▶ _Goal of the exercise_
Leave out the pictures and copy everything else in the records exactly.

▶ _Dataset records_
=======

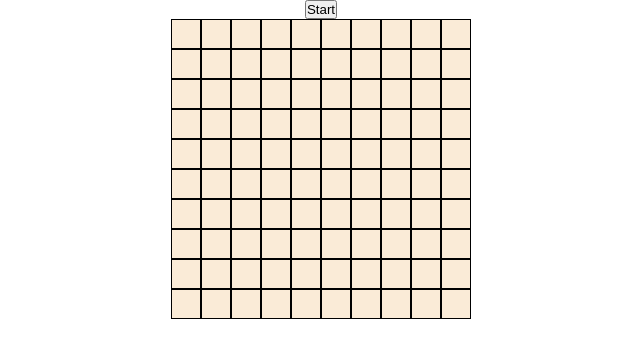
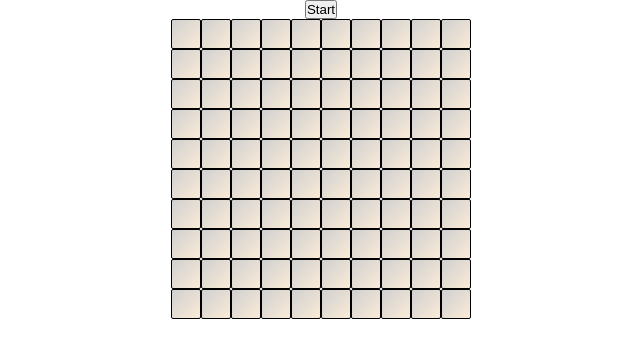
Before and after one commit to ManuLisek/saper-javascript, a website: page index.html in a window 1280 px wide. Shown: the whole page, without its empty margins (319-959 px from the left). Drawn offline with Linux system fonts and the light colour scheme.

Commit message:
Add class hidden to cells

```diff
--- a/js/script.js
+++ b/js/script.js
@@ -10,7 +10,7 @@ function createGameboard(){
 
   for(let i = 0; i < 100; i++){
     const cell = document.createElement('div');
-    cell.className = 'cell';
+    cell.className = 'cell hidden';
     container.appendChild(cell);
     }
 }
--- a/sass/style.scss
+++ b/sass/style.scss
@@ -1,4 +1,5 @@
-$cell-color: antiquewhite;
+$cell-color-light: antiquewhite;
+$cell-color-dark: #d0d0d0;
 $cell-size: 30px;
 
 * {
@@ -35,3 +36,10 @@ body {
   border: 1px solid black;
   background-color: $cell-color;
 }
+
+.hidden {
+  font-size: 0;
+  border: 1px solid black;
+  border-radius: 2px;
+  background: linear-gradient(-45deg, $cell-color-light, $cell-color-dark);
+}
```
Also changed, not shown: css/style.css, 1 other file.
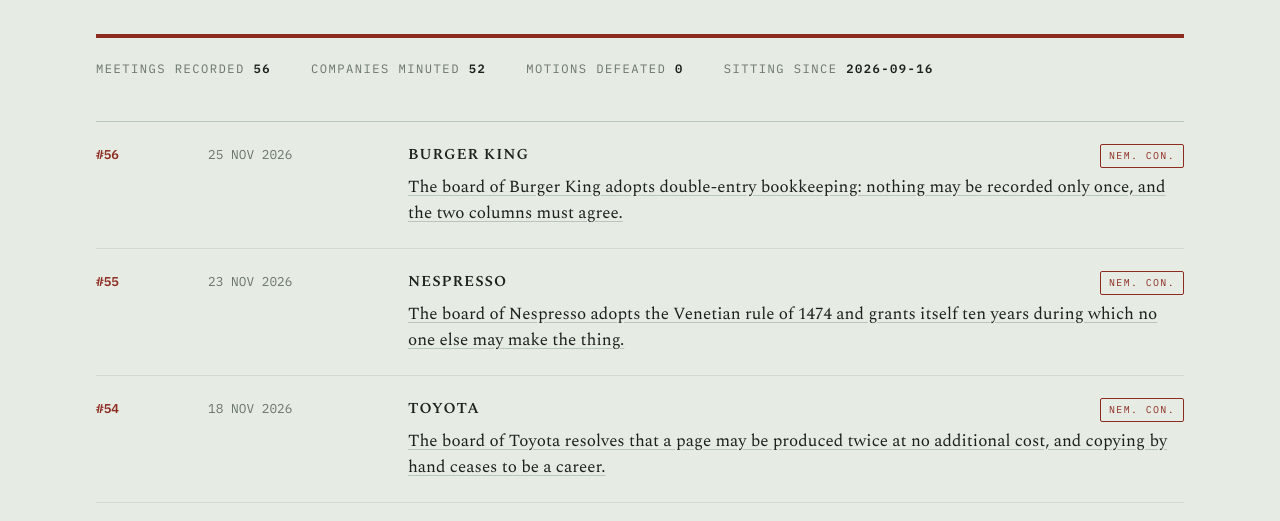
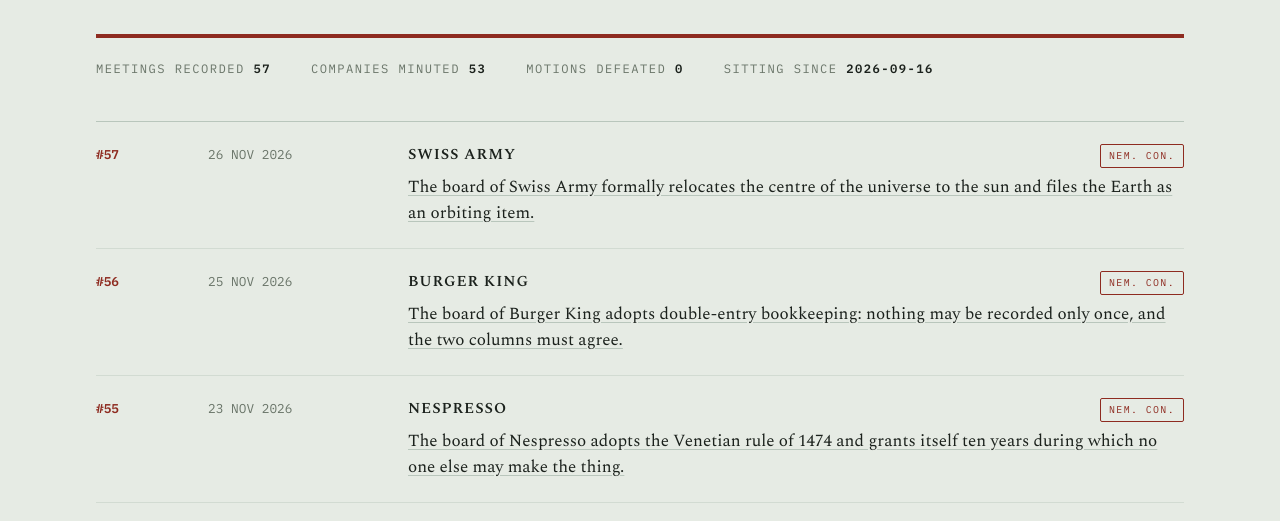
Before and after one commit to silerjakub-bit/theboardminutes-media, a plain HTML site: page index.html in a window 1280 px wide. Shown: the part 262-783 px from the top of the page. Drawn offline with nearby package versions, Linux system fonts and the light colour scheme.

Commit message:
media: index.html

```diff
--- a/index.html
+++ b/index.html
@@ -118,14 +118,21 @@ body {
     <p class="premise">Every day, the board of one real company formally adopts one historical decision. Minutes are published. Meeting numbers never reset.</p>
     <div class="rule-accent"></div>
     <div class="tally">
-      <span>Meetings recorded <b>56</b></span>
-      <span>Companies minuted <b>52</b></span>
+      <span>Meetings recorded <b>57</b></span>
+      <span>Companies minuted <b>53</b></span>
       <span>Motions defeated <b>0</b></span>
       <span>Sitting since <b>2026-09-16</b></span>
     </div>
   </header>
 
   <main class="register">
+      <div class="entry">
+        <div class="no">#57</div>
+        <div class="date">26 NOV 2026</div>
+        <div class="company">Swiss Army</div>
+        <div class="status">Nem. con.</div>
+        <div class="motion"><a href="https://silerjakub-bit.github.io/theboardminutes-media/2026-11-26/board-of-directors/m057/post_tiktok.mp4" rel="noopener">The board of Swiss Army formally relocates the centre of the universe to the sun and files the Earth as an orbiting item.</a></div>
+      </div>
       <div class="entry">
         <div class="no">#56</div>
         <div class="date">25 NOV 2026</div>
```
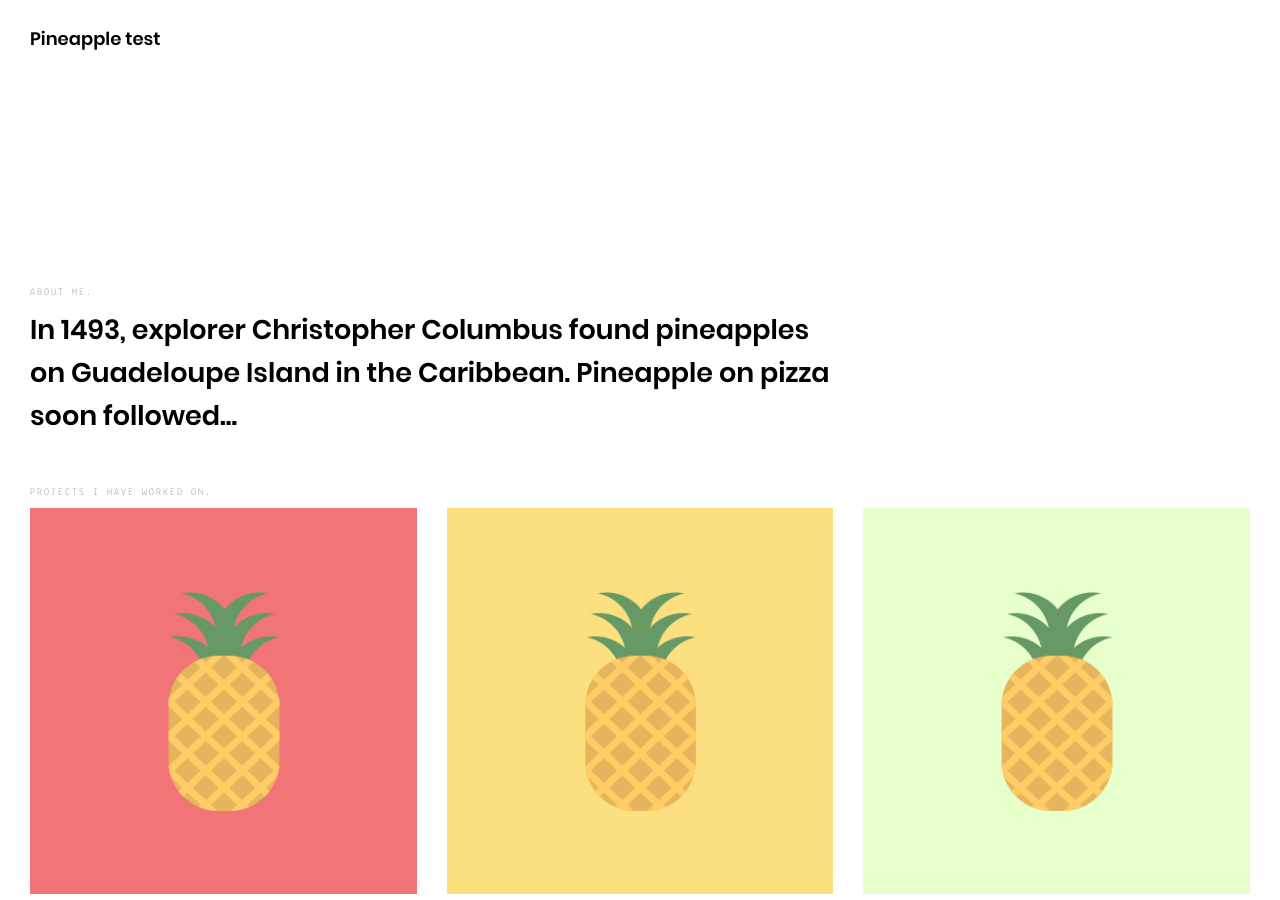
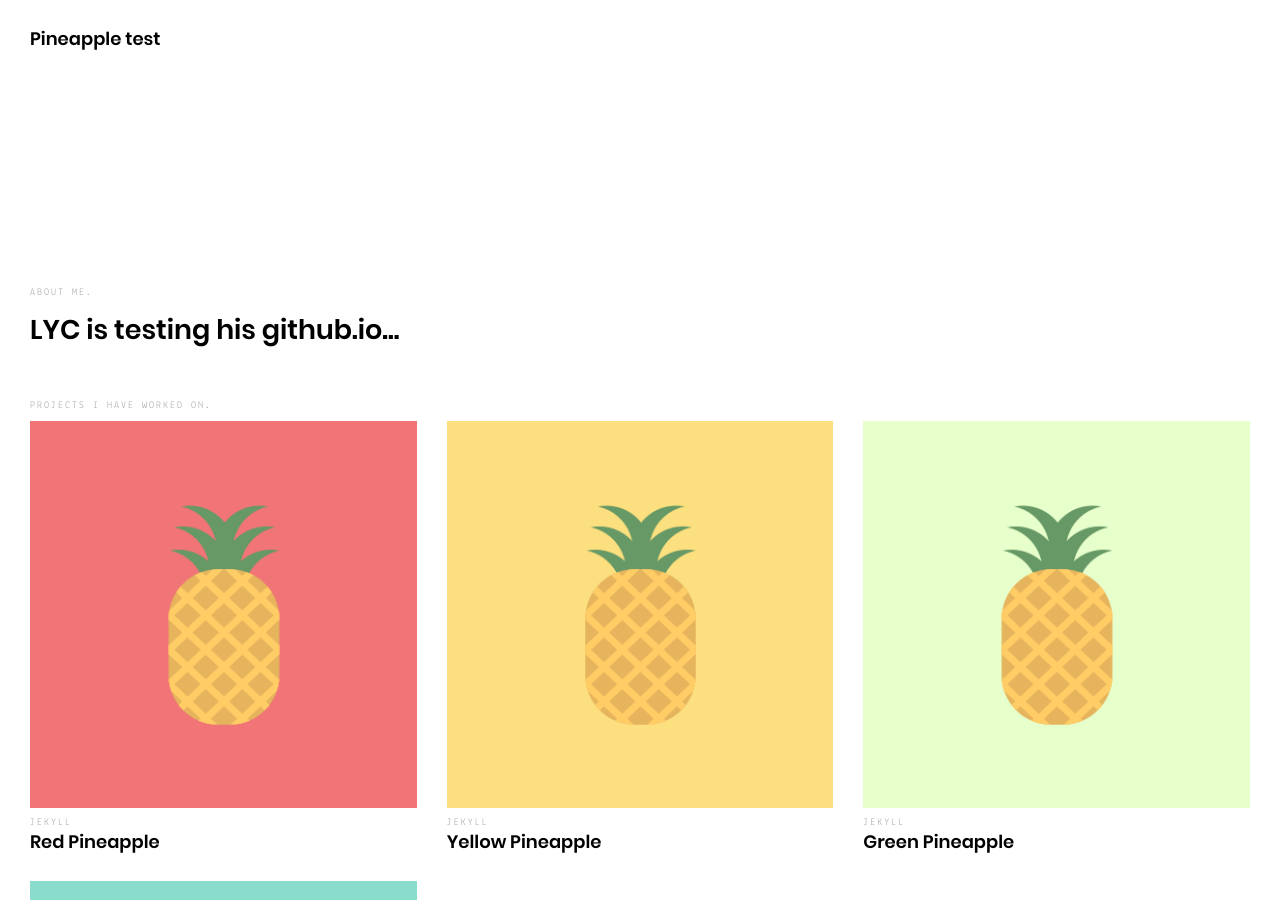
Before and after one commit to bigrh0917/bigrh0917.github.io, a Jekyll site: the page built from index.html, in a window 1280 px wide and 900 px high. Built offline with Jekyll 4.4.1, drawn with Linux system fonts in a browser that asks for light colours.

Commit message:
Update _config.yml

```diff
--- a/_config.yml
+++ b/_config.yml
@@ -1,7 +1,7 @@
 # User config
 author: "Pineapple test"
 tagline: "Pineapple Certfied Jekyll Theme"
-description: "In 1493, explorer Christopher Columbus found pineapples on Guadeloupe Island in the Caribbean. Pineapple on pizza soon followed..."
+description: "LYC is testing his github.io..."
 keywords: "Pineapple, Pineapple Pizza, Pineapple House"
 email: "pineapple@example.com"
 linkedin: "https://www.linkedin.com/"
```
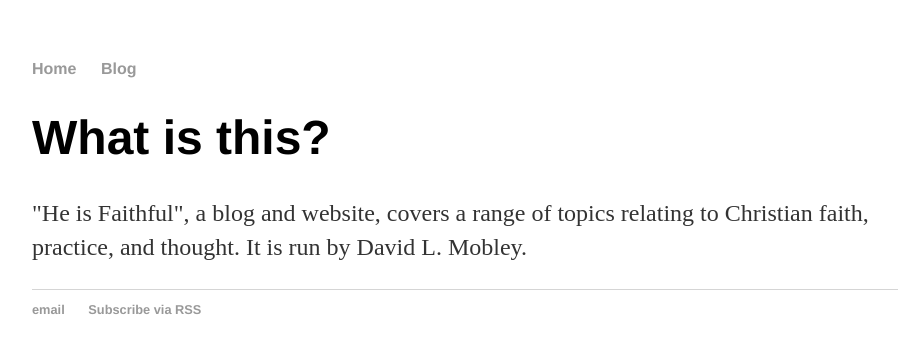
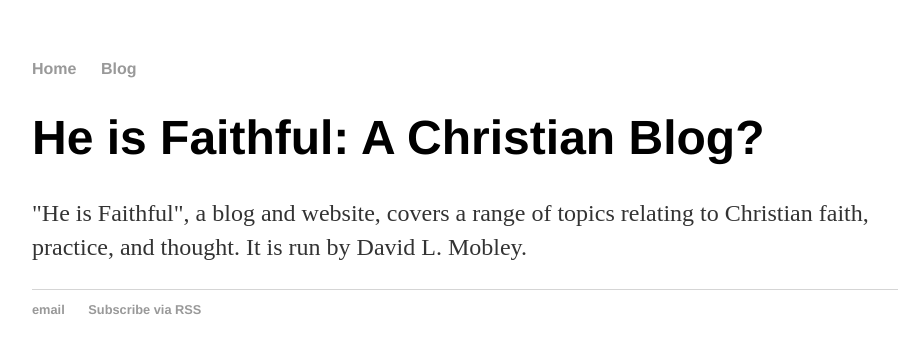
Before and after one commit to heisfaithful/heisfaithful.github.io, a Jekyll site: the page built from index.html, in a window 1280 px wide. Shown: the top 353 px of the page, without its empty margins (160-1058 px from the left). Built offline with Jekyll 4.4.1, drawn with Linux system fonts in a browser that asks for light colours.

Commit message:
Update Index title

```diff
--- a/index.html
+++ b/index.html
@@ -3,6 +3,6 @@ layout: default
 title: He is Faithful
 ---
 <div class="blurb">
-    <h1>What is this?</h1>
+    <h1>He is Faithful: A Christian Blog?</h1>
     <p>"He is Faithful", a blog and website, covers a range of topics relating to Christian faith, practice, and thought. It is run by David L. Mobley.</p>
 </div><!-- /.blurb -->
```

=======

▶ _Task solution_
Before and after one commit to ManuLisek/saper-javascript, a website: page index.html in a window 1280 px wide. Shown: the whole page, without its empty margins (319-959 px from the left). Drawn offline with Linux system fonts and the light colour scheme.

Commit message:
Add class hidden to cells

```diff
--- a/js/script.js
+++ b/js/script.js
@@ -10,7 +10,7 @@ function createGameboard(){
 
   for(let i = 0; i < 100; i++){
     const cell = document.createElement('div');
-    cell.className = 'cell';
+    cell.className = 'cell hidden';
     container.appendChild(cell);
     }
 }
--- a/sass/style.scss
+++ b/sass/style.scss
@@ -1,4 +1,5 @@
-$cell-color: antiquewhite;
+$cell-color-light: antiquewhite;
+$cell-color-dark: #d0d0d0;
 $cell-size: 30px;
 
 * {
@@ -35,3 +36,10 @@ body {
   border: 1px solid black;
   background-color: $cell-color;
 }
+
+.hidden {
+  font-size: 0;
+  border: 1px solid black;
+  border-radius: 2px;
+  background: linear-gradient(-45deg, $cell-color-light, $cell-color-dark);
+}
```
Also changed, not shown: css/style.css, 1 other file.
Before and after one commit to silerjakub-bit/theboardminutes-media, a plain HTML site: page index.html in a window 1280 px wide. Shown: the part 262-783 px from the top of the page. Drawn offline with nearby package versions, Linux system fonts and the light colour scheme.

Commit message:
media: index.html

```diff
--- a/index.html
+++ b/index.html
@@ -118,14 +118,21 @@ body {
     <p class="premise">Every day, the board of one real company formally adopts one historical decision. Minutes are published. Meeting numbers never reset.</p>
     <div class="rule-accent"></div>
     <div class="tally">
-      <span>Meetings recorded <b>56</b></span>
-      <span>Companies minuted <b>52</b></span>
+      <span>Meetings recorded <b>57</b></span>
+      <span>Companies minuted <b>53</b></span>
       <span>Motions defeated <b>0</b></span>
       <span>Sitting since <b>2026-09-16</b></span>
     </div>
   </header>
 
   <main class="register">
+      <div class="entry">
+        <div class="no">#57</div>
+        <div class="date">26 NOV 2026</div>
+        <div class="company">Swiss Army</div>
+        <div class="status">Nem. con.</div>
+        <div class="motion"><a href="https://silerjakub-bit.github.io/theboardminutes-media/2026-11-26/board-of-directors/m057/post_tiktok.mp4" rel="noopener">The board of Swiss Army formally relocates the centre of the universe to the sun and files the Earth as an orbiting item.</a></div>
+      </div>
       <div class="entry">
         <div class="no">#56</div>
         <div class="date">25 NOV 2026</div>
```
Before and after one commit to bigrh0917/bigrh0917.github.io, a Jekyll site: the page built from index.html, in a window 1280 px wide and 900 px high. Built offline with Jekyll 4.4.1, drawn with Linux system fonts in a browser that asks for light colours.

Commit message:
Update _config.yml

```diff
--- a/_config.yml
+++ b/_config.yml
@@ -1,7 +1,7 @@
 # User config
 author: "Pineapple test"
 tagline: "Pineapple Certfied Jekyll Theme"
-description: "In 1493, explorer Christopher Columbus found pineapples on Guadeloupe Island in the Caribbean. Pineapple on pizza soon followed..."
+description: "LYC is testing his github.io..."
 keywords: "Pineapple, Pineapple Pizza, Pineapple House"
 email: "pineapple@example.com"
 linkedin: "https://www.linkedin.com/"
```
Before and after one commit to heisfaithful/heisfaithful.github.io, a Jekyll site: the page built from index.html, in a window 1280 px wide. Shown: the top 353 px of the page, without its empty margins (160-1058 px from the left). Built offline with Jekyll 4.4.1, drawn with Linux system fonts in a browser that asks for light colours.

Commit message:
Update Index title

```diff
--- a/index.html
+++ b/index.html
@@ -3,6 +3,6 @@ layout: default
 title: He is Faithful
 ---
 <div class="blurb">
-    <h1>What is this?</h1>
+    <h1>He is Faithful: A Christian Blog?</h1>
     <p>"He is Faithful", a blog and website, covers a range of topics relating to Christian faith, practice, and thought. It is run by David L. Mobley.</p>
 </div><!-- /.blurb -->
```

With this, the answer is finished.